### Work required
Which lines in the material below contain the word "Smile"? Copy each of them.

### Information provided
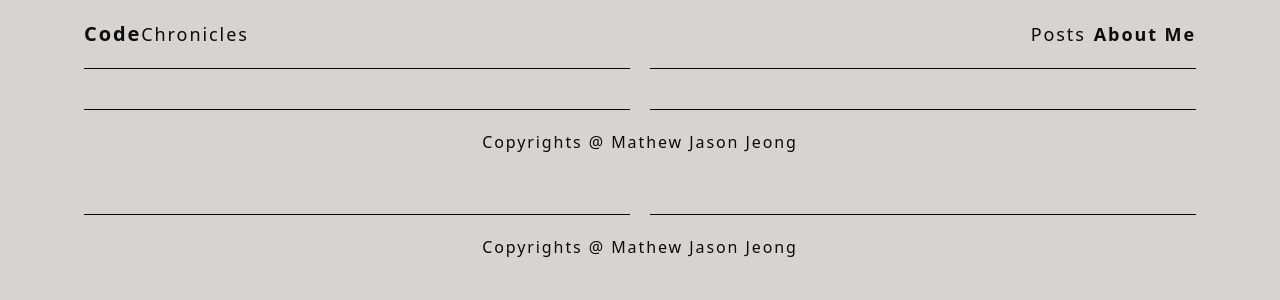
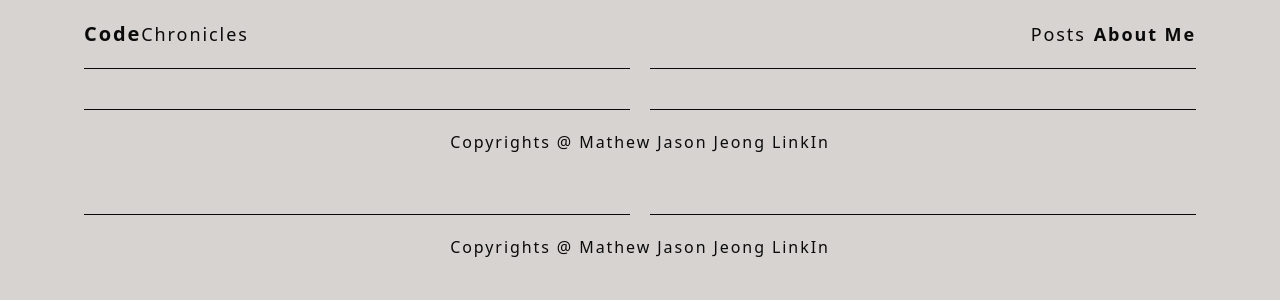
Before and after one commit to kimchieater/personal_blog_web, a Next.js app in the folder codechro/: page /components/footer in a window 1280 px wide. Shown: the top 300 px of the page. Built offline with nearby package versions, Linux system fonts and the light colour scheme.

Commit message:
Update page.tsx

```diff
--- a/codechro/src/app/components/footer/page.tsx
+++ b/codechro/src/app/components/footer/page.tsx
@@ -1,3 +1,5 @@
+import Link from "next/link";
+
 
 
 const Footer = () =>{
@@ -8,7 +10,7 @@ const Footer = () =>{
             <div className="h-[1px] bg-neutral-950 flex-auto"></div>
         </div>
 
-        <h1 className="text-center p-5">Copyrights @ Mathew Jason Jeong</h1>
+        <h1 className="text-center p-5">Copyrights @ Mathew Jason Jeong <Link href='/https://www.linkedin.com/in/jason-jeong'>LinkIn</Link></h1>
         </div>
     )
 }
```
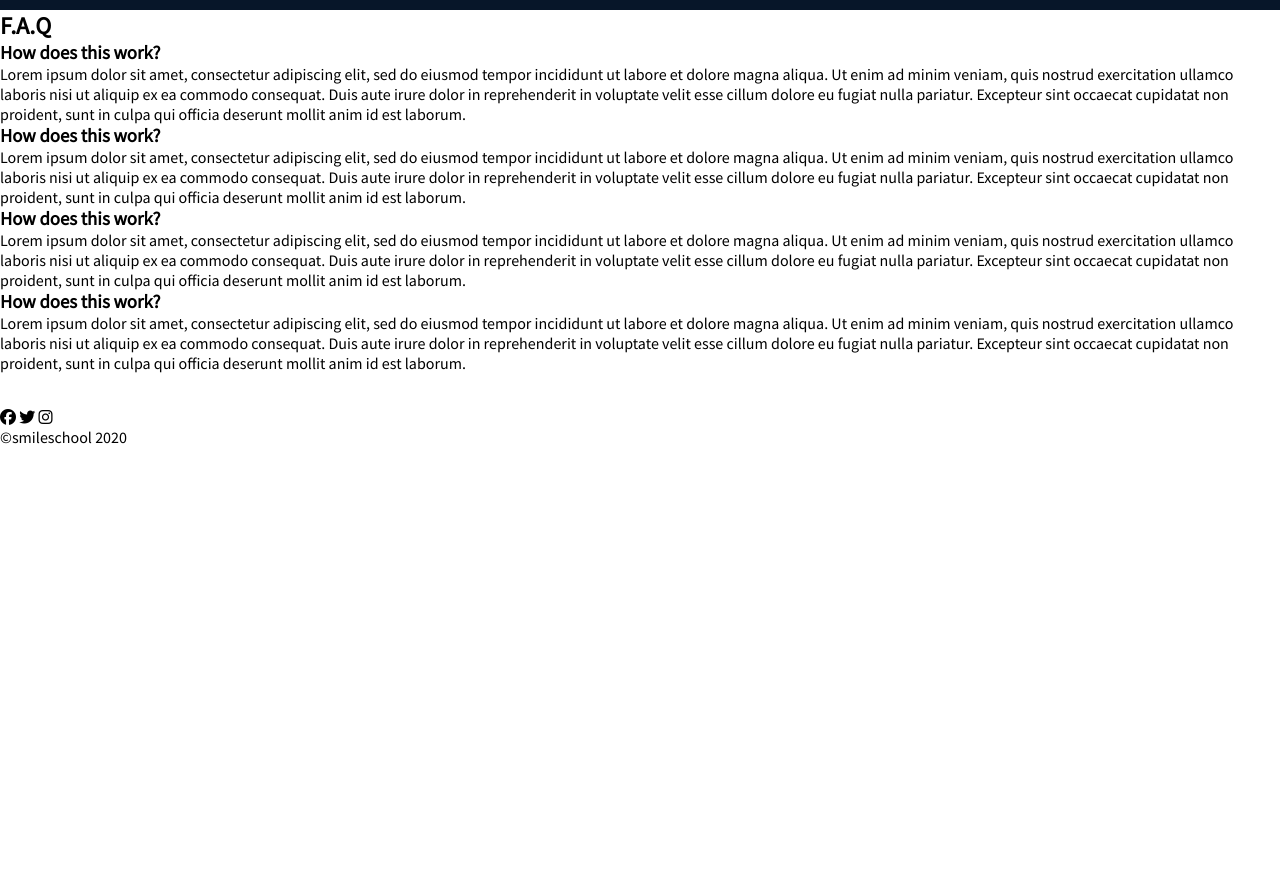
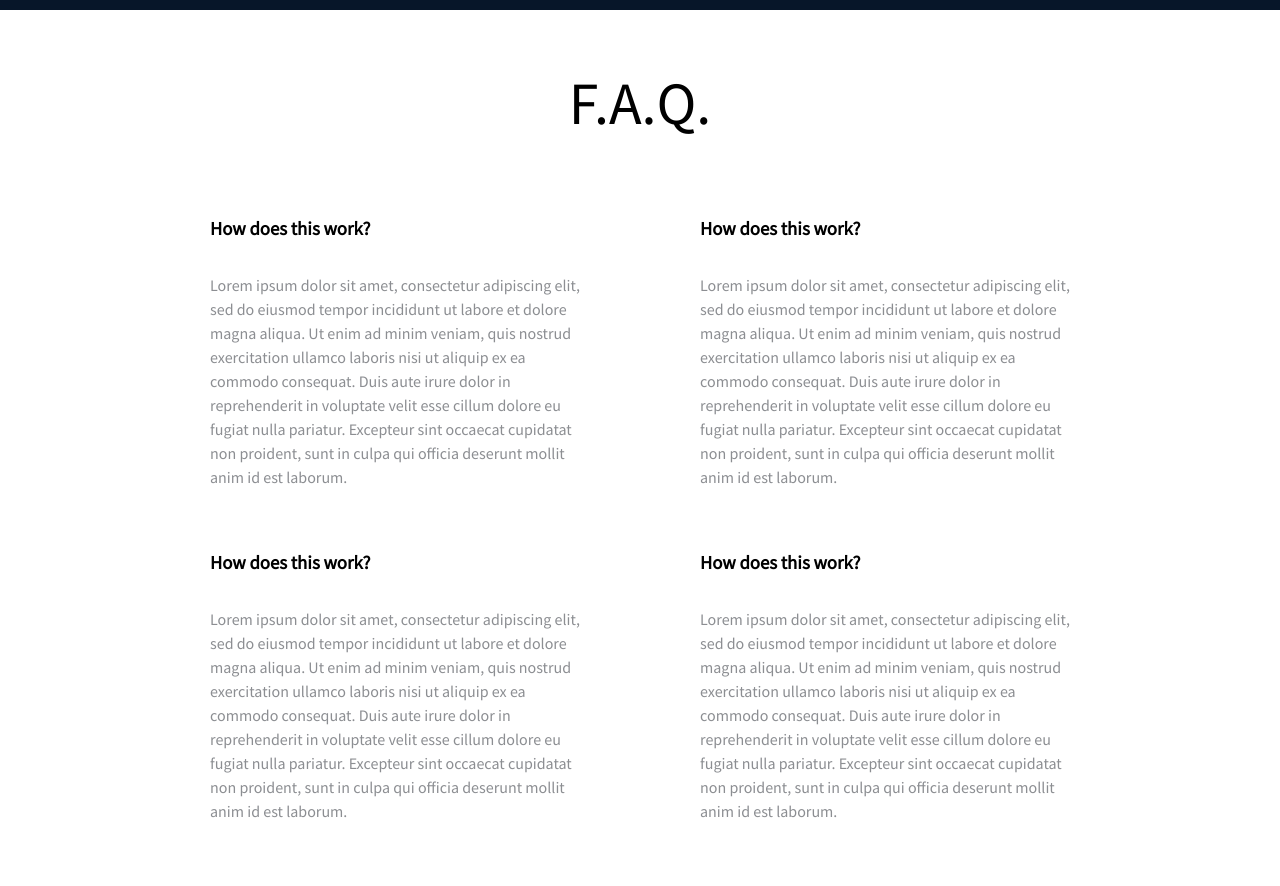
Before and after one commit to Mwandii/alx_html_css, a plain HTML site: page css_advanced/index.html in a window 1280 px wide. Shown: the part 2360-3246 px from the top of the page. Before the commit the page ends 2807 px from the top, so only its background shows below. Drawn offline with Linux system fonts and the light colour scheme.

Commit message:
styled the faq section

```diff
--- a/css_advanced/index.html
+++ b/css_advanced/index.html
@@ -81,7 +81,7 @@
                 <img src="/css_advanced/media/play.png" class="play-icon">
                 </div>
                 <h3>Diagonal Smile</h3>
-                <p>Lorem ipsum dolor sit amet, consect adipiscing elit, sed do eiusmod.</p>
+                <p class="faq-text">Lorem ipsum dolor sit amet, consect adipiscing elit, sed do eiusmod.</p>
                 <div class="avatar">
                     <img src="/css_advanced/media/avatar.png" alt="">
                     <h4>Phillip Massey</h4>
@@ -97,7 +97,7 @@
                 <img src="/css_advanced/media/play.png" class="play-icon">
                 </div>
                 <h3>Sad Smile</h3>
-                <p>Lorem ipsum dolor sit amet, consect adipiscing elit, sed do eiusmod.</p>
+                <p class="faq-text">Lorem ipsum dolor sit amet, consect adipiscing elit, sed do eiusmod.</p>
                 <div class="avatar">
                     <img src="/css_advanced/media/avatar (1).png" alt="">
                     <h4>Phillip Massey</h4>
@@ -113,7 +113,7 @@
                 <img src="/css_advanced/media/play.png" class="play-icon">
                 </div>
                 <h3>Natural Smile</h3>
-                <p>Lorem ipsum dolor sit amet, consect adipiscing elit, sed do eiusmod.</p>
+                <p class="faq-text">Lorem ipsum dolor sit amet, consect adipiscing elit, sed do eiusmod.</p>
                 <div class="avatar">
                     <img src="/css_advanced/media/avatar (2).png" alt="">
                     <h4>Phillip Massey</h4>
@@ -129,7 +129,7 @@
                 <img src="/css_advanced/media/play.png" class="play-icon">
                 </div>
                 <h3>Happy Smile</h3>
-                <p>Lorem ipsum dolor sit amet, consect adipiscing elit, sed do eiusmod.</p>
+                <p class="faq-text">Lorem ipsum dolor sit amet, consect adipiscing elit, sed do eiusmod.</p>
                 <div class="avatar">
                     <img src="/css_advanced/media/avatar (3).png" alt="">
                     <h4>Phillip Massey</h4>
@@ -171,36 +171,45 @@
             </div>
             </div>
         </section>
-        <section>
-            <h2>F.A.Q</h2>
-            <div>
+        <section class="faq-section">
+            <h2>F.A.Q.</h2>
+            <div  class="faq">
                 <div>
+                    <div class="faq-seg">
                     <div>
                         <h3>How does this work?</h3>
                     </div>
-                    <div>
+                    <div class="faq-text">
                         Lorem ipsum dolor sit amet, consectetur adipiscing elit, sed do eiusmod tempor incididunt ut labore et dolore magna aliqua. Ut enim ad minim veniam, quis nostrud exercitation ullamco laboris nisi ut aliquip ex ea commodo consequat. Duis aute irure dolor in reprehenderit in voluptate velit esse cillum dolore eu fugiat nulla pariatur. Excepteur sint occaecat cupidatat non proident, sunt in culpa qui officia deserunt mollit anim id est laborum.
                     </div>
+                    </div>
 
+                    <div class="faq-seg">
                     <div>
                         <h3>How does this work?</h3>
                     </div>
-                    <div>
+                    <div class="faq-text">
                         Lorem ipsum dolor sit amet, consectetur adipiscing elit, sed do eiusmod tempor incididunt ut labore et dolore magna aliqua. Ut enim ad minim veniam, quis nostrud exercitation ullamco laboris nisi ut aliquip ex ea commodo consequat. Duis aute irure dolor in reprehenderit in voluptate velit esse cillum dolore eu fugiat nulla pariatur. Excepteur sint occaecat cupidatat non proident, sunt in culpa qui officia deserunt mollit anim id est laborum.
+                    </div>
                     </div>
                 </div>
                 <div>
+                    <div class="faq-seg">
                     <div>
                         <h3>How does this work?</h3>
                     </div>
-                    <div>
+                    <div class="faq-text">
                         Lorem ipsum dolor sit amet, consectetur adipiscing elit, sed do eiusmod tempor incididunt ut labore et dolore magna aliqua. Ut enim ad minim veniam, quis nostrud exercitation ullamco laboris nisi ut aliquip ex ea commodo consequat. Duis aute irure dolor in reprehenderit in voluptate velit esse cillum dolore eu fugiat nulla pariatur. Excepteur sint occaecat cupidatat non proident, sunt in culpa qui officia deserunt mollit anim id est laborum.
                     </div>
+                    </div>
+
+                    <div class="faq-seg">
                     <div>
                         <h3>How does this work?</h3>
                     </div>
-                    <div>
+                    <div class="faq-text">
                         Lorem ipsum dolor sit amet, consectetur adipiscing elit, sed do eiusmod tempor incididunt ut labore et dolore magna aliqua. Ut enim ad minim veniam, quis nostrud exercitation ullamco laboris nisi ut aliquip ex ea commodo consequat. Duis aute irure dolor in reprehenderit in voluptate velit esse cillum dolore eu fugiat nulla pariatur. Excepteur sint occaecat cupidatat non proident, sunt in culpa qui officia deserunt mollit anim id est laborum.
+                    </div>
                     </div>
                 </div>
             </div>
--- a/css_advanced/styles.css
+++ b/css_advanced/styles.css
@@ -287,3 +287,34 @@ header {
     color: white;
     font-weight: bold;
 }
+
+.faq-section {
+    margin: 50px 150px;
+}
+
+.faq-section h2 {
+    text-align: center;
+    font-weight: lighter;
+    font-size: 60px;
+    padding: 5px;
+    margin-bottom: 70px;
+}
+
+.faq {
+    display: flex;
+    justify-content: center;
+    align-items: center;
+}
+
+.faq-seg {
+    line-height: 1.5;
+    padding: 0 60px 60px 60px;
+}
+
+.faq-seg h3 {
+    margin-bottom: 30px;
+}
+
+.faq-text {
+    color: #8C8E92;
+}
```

### Response to this exercise
                 <h3>Diagonal Smile</h3>
                 <h3>Sad Smile</h3>
                 <h3>Natural Smile</h3>
                 <h3>Happy Smile</h3>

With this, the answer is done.